Painful Sex





Painful sex is VERY common!!


Current research suggests it affects roughly:


  • 1-5% of men and

  • 1 in 3 women


Isn't it about time this was no longer ignored!





Sadly our conditions are often ignored, denied or we are labelled as normal and thus painful sex is just a part of everyday life - this should not the case!


There are many reasons we can be experiencing pain during intercourse such as yeast infections, endometriosis, and vaginismus. Many people are often afraid to go and seek help due to anxiety, fear and or even embarrassment, therefore the actual figures of those suffering is arguably higher than current reports show.


One thing we do know is that a physical sexual problem is made worse by our own emotional and psychological response to it. Anxiety and fear can cause our symptoms to get worse as our system goes into shock and protection mode.


A recent study in 2014 made the shocking discovery that 2,400 women in the U.S live daily with chronic pain and that 91% of those felt that they were discriminated against as they were female and that the pain was purely in their heads. Whilst this is shocking it is not alone, many people who suffer with vaginismus are used to this dismissal and refusal to acknowledge their turmoil and pain. This often results in a feeling of alienation which then leads to isolation and often the failure of relationships.





Painful sex can be different from person to person and no symptons are ever the same and they can and will often change. Some people describe it as burning, others an aching sensation, and some people say it feels like hitting a brick wall. Often the pain doesn't go away after the intercourse, and bleeding can be prevalent as can pain when urinating and throbbing/burning in the vagina for some time following.


The effects this can have on an individual as well as a relationship are devastating. Self-esteem is often highly affected, panic attacks are common, sexual avoidance is almost a certainty and fights with a partner to try to avoid any possibility of intercourse in any form.


The emotional and physical toll is horrendous!





Many people fear all the ‘what ifs’ what if a kiss was going to lead to something else, so even that would be avoided. What if i brush past him, maybe that would be misconceived. It all leads to a vicious cycle of never ending emotional and physical chaos and many people choose to live solitary lives without a sexual partner and many people blame themselves.


The main thing is if you notice any difference at all in your sexual desire, appetite or start to experience pain is to get it investigated. There may be a hormonal imbalance, or there may be a physical underlying health issue.
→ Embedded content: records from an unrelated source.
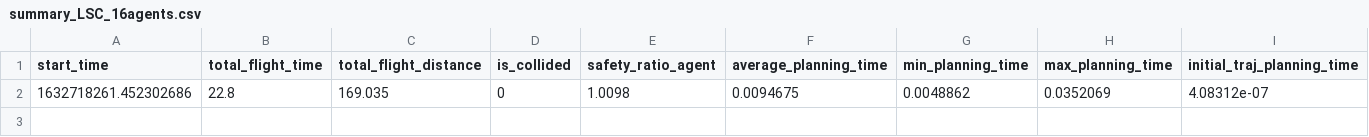
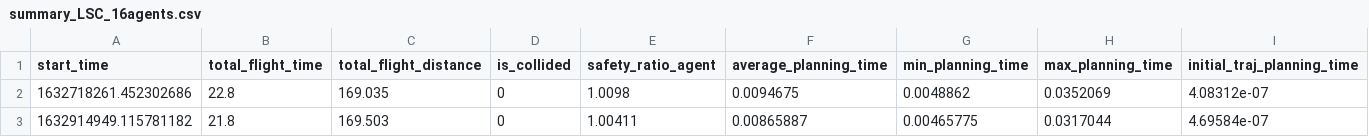
Before and after one commit to qwerty35/lsc_planner, a CSV file: log/summary_LSC_16agents.csv, drawn as a sheet; only a part is shown; rows hold the shown columns only; the diff names each change by its address in the sheet, - before the commit and + after, or states it on an @@ line.

```diff
--- a/log/summary_LSC_16agents.csv
+++ b/log/summary_LSC_16agents.csv
+row 3: 1632914949.115781182 | 21.8 | 169.503 | 0 | 1.00411 | 0.00865887 | 0.00465775 | 0.0317044 | 4.69584e-07
```
Also changed, not shown: 4 other files.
Once all physical diagnosis are either treated, maintained or ruled out then seeking a great sex therapist is essentiual to work through or the emotional and psycholigical affects this would have had on you.


If there is one thing I would like you to take away from this and it is:


You’re not alone - it is VERY common, seek help, no-one has to live a sex life of pain or a life void of sex.





All the best,


Jo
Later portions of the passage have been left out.